In the listing below, find each line holding "includegraphics" and copy it.

Segment Open

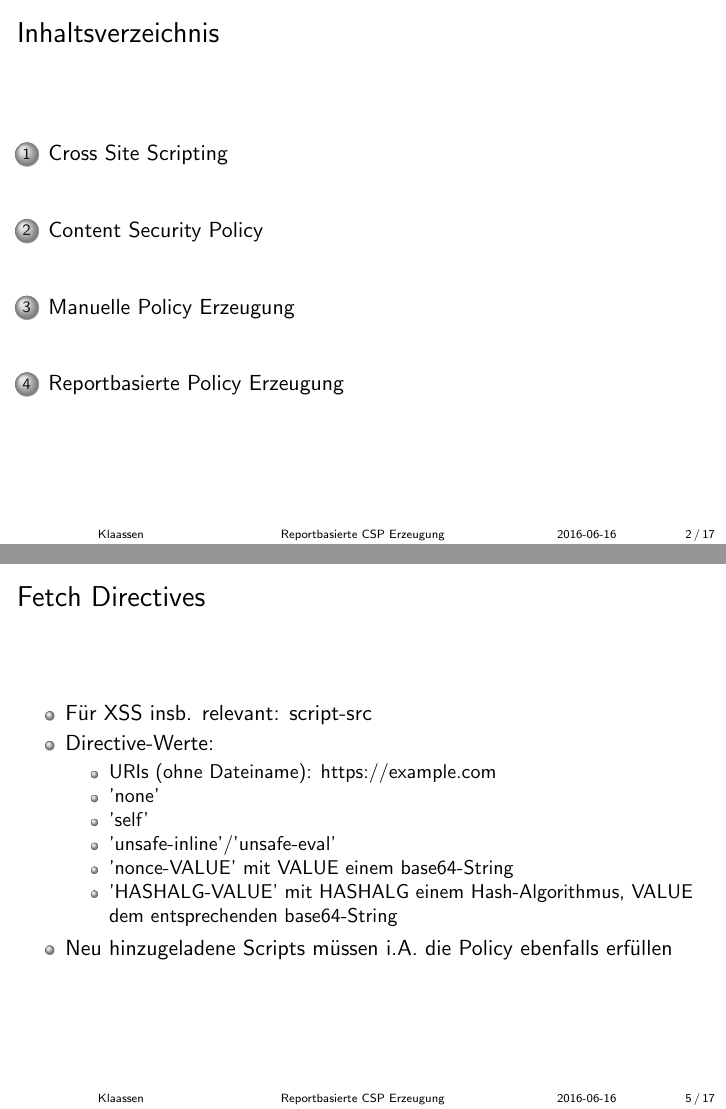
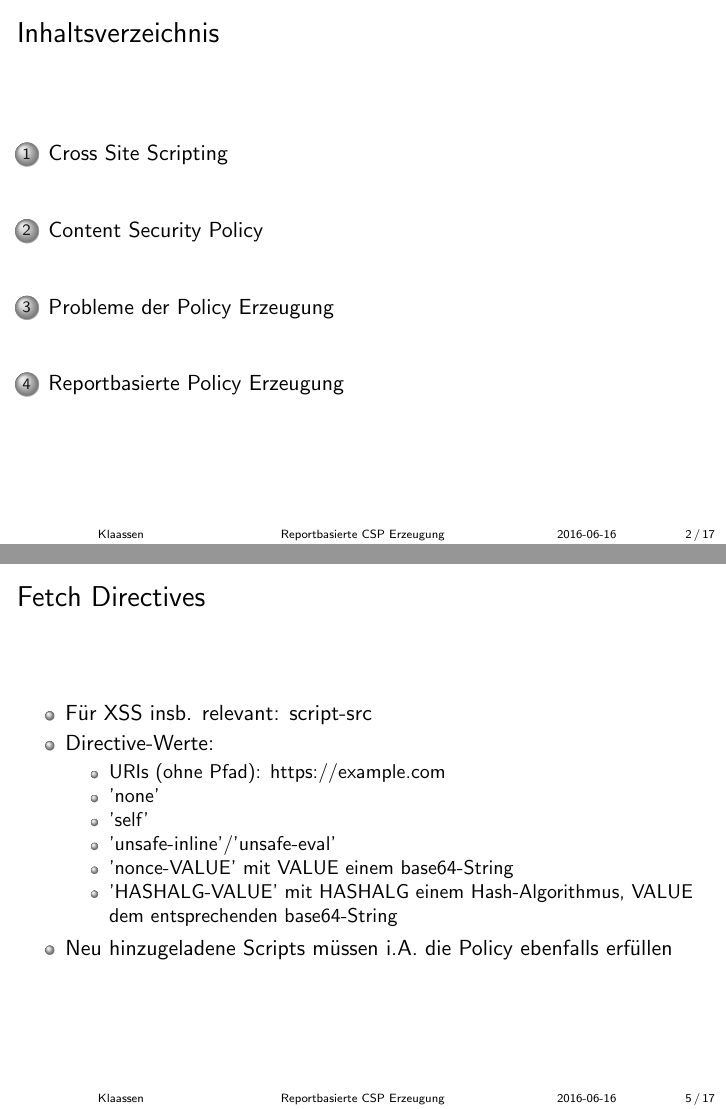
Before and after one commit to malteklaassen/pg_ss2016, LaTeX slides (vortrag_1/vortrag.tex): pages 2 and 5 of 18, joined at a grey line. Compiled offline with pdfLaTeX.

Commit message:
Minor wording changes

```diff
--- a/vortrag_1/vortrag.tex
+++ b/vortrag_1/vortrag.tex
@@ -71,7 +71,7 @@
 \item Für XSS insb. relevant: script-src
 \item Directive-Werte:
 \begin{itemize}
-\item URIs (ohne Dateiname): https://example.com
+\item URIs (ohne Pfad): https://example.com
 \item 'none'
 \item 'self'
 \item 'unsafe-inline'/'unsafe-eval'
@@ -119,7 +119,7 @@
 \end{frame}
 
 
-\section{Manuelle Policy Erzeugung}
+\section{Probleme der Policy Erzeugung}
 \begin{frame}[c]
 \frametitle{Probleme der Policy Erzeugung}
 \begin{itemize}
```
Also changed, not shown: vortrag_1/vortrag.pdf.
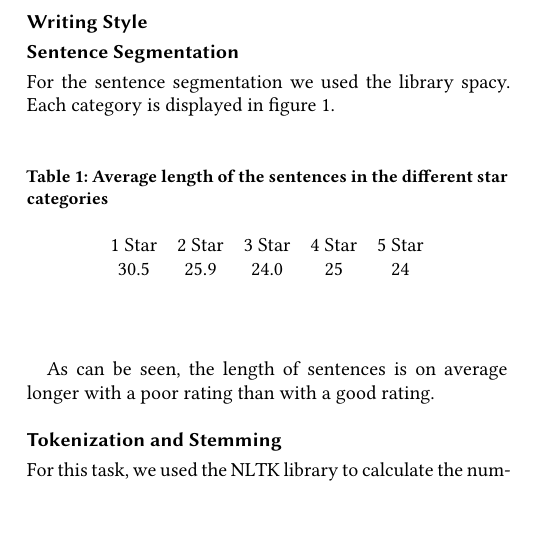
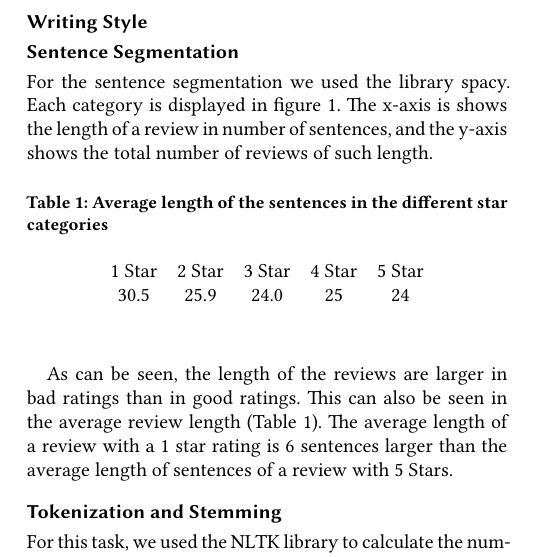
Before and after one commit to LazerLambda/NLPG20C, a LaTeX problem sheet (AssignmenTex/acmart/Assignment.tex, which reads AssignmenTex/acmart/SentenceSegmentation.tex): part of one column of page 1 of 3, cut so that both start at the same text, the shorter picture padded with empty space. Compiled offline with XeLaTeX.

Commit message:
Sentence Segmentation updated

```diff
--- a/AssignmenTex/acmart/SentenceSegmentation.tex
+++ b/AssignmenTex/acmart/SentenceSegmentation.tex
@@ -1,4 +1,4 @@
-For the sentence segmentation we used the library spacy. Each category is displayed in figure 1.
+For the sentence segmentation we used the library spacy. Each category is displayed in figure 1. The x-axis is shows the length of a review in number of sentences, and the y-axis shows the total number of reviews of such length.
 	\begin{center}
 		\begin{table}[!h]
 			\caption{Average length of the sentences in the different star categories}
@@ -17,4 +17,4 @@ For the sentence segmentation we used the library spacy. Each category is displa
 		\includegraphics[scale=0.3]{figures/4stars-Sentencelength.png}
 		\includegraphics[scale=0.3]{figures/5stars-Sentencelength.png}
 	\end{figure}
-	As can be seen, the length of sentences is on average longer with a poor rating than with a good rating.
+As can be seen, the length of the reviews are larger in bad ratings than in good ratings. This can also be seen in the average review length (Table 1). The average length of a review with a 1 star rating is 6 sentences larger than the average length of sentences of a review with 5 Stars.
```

Segment Closed
Segment Open

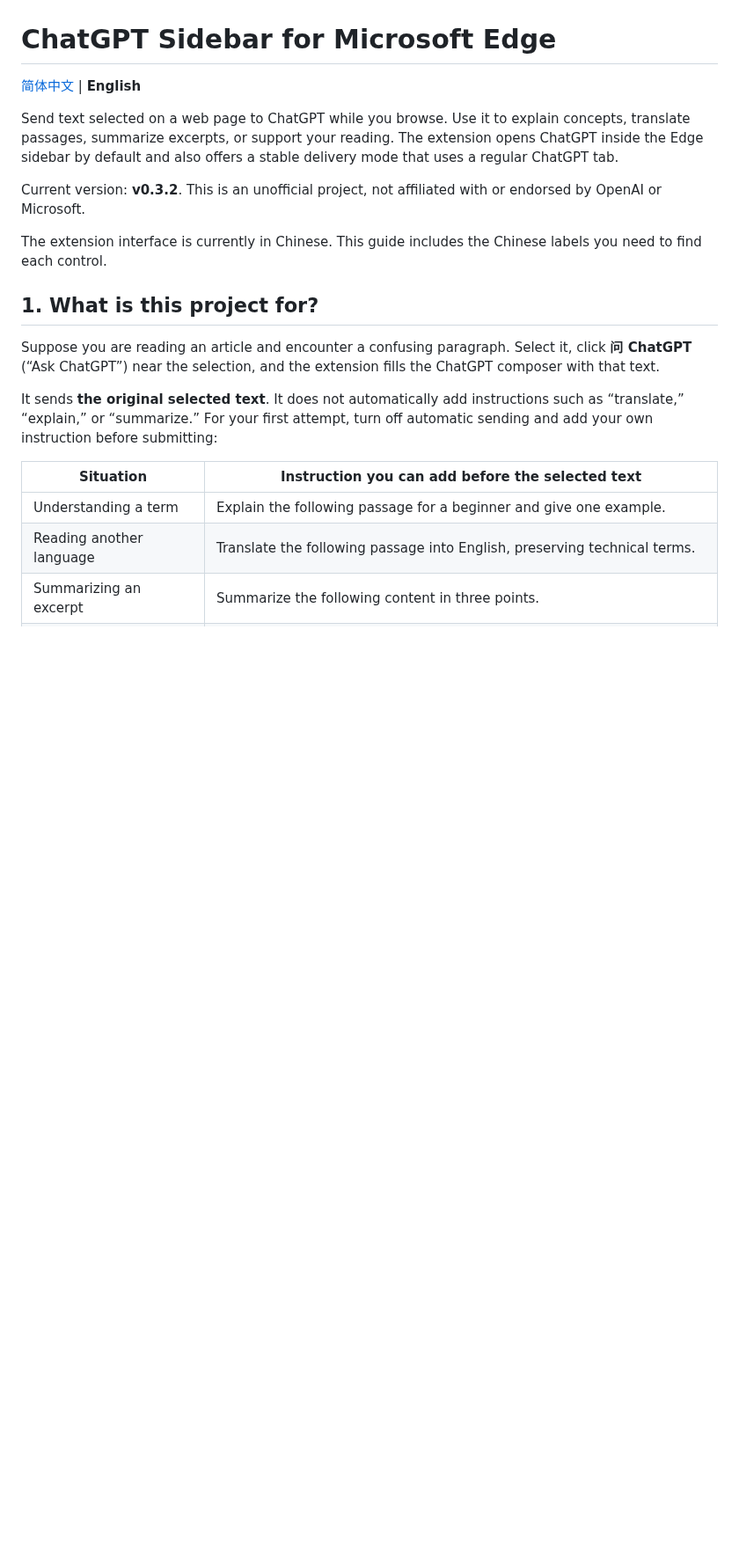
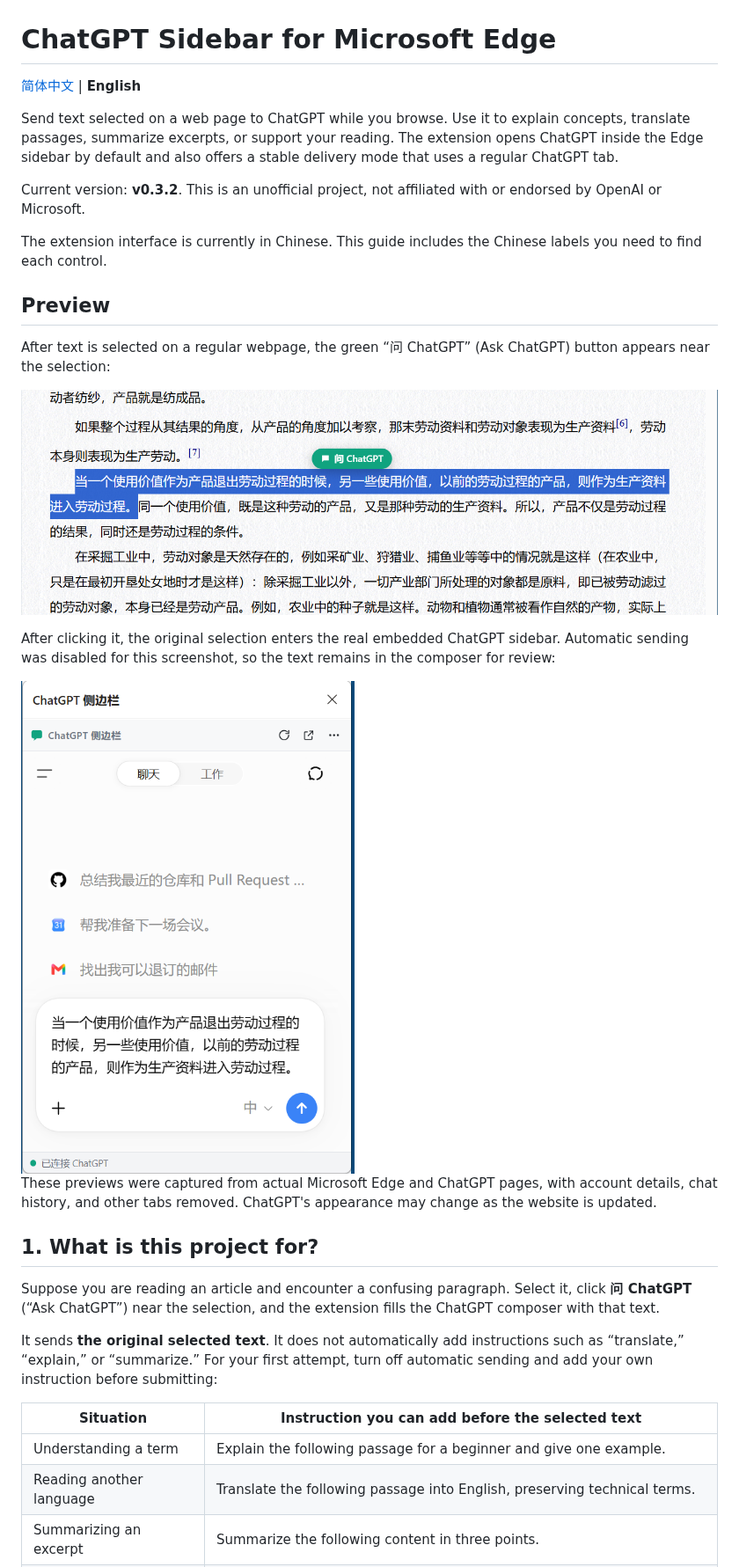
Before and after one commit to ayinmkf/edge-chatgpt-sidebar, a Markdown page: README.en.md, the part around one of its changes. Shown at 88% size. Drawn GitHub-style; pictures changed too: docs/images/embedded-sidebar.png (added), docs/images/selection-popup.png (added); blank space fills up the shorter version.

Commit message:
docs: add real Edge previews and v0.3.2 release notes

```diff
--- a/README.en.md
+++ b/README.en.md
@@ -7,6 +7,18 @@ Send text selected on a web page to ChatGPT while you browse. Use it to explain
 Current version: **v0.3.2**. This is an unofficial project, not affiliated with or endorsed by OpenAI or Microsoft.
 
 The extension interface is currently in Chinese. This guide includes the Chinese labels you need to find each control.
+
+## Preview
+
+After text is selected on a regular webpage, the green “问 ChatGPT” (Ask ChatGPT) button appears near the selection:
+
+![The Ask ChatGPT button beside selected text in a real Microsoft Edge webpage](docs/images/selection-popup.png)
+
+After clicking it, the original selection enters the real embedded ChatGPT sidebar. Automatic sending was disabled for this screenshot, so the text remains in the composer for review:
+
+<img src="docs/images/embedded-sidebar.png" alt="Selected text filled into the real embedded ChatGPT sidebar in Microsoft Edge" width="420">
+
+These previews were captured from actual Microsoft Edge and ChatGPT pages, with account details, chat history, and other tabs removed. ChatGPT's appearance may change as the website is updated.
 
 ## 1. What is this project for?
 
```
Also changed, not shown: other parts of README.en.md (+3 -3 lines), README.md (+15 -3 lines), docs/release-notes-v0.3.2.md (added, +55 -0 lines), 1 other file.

Segment Closed
Segment Open

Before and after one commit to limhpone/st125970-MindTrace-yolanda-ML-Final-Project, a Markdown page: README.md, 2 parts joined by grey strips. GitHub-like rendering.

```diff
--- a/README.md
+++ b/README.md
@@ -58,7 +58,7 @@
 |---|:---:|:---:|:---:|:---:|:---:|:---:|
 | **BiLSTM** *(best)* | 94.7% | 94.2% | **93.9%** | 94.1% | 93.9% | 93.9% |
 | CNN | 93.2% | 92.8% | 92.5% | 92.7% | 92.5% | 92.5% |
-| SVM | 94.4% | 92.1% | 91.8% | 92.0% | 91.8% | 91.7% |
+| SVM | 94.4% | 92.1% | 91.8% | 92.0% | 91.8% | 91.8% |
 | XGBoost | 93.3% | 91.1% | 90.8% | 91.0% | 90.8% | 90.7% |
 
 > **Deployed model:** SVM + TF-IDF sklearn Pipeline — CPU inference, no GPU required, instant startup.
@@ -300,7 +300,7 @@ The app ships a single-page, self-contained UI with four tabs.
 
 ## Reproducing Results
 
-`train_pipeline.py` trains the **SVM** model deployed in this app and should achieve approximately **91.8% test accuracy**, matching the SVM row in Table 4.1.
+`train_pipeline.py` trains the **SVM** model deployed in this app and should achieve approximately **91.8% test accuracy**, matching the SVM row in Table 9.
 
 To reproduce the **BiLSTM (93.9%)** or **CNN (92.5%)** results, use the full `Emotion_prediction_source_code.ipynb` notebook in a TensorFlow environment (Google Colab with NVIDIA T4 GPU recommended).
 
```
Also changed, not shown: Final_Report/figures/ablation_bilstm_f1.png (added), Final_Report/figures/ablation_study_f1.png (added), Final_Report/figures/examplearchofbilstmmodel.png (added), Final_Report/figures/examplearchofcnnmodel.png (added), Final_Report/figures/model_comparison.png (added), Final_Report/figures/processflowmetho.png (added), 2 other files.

Segment Closed

* **Solution to this problem**:
 		\includegraphics[scale=0.3]{figures/4stars-Sentencelength.png}
 		\includegraphics[scale=0.3]{figures/5stars-Sentencelength.png}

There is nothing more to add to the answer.